Truth is, you have no idea what Ali would prefer (and as a committed vegan, Ali would prefer that people didn’t eat pork or eggs at all).
But what Ali or you would, or would not, like, is beside the point. I’m glad that my blog can be a venue for different opinions and will keep it that way as long as all commenters remain respectful.
I can feel the joy and pride jumping through my screen.
Kudos Bruce and Gloria. I know you are both incredibly proud of…and FOR her.
So when is she directing your solo outing
Amazing story. Love it. As a Dad of young ones I can only fathom what this must feel like for you. Truthfully, you as Dad can play favorites certainly, but I believe we are also the most critical of those we love in order to not be biased…and so the fact that hers impressed you so much really says a lot. To click the links and see her work, she has a great gift that has honed into amazing skill. Congrats on this, all of it, and that lessons from living under the same roof have proven as effective as the ones you teach leaders on stages around the world.
Very cool!
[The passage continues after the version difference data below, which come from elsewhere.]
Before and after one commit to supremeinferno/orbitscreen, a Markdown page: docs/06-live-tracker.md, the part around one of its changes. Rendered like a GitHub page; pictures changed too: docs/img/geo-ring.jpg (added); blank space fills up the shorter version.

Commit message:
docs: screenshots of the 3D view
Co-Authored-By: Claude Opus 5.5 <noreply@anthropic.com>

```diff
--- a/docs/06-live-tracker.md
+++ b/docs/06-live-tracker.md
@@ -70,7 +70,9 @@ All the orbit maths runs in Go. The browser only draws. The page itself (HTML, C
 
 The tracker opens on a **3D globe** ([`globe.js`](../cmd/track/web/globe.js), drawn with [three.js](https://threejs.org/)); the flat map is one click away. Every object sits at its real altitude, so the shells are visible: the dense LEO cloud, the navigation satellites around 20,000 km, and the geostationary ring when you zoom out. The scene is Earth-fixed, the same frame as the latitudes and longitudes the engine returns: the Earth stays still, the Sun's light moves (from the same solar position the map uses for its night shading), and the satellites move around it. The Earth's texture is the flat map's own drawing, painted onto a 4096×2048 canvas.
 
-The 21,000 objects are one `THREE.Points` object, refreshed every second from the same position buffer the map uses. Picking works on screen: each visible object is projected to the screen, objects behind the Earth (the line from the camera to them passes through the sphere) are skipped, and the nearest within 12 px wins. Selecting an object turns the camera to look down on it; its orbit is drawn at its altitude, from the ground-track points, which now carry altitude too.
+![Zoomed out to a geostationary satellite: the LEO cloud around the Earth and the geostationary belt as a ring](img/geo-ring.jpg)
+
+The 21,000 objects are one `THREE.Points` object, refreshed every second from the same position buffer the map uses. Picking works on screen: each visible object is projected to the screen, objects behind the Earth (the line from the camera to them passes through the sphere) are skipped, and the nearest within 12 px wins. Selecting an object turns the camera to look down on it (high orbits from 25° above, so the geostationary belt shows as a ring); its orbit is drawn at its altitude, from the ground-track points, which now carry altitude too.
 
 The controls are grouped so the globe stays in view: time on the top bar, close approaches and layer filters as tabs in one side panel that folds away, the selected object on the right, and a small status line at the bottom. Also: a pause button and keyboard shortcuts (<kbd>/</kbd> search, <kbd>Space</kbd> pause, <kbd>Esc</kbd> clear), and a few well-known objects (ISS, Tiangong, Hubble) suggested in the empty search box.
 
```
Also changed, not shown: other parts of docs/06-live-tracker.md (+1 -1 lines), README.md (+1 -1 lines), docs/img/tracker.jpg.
Nice blog and yes, a wonderful compliment.
I’m amazed at the impact we have on our kids that we don’t even realize. My kids are healthy foodies today and I think it’s because I started cooking healthier about 20 years ago and our family always had dinners together. We didn’t force it on them, it’s just what we did.
On the flip side, my kids would never use humor in their middle or high school presentations. I would always suggest funny lines and they were afraid they would get into trouble for being funny. (“The cheetah’s favorite food is Cheetos”). But then, when it came to college applications, they both wanted help with their essays (“So, that’s why my favorite word is ‘procrastination.’ I would have said more but I put off writing it until it was too late.”)
Of course, I don’t yet know what bad influences I’ve had on them—but I’m sure that will also play out!
I could NOT stop smiling! We are what we do, not what we say. Honor thy father and thy mother means listen and learn – not obey. Your parents paid it forward through you to Ali. Mazel tov!
Thank you Max.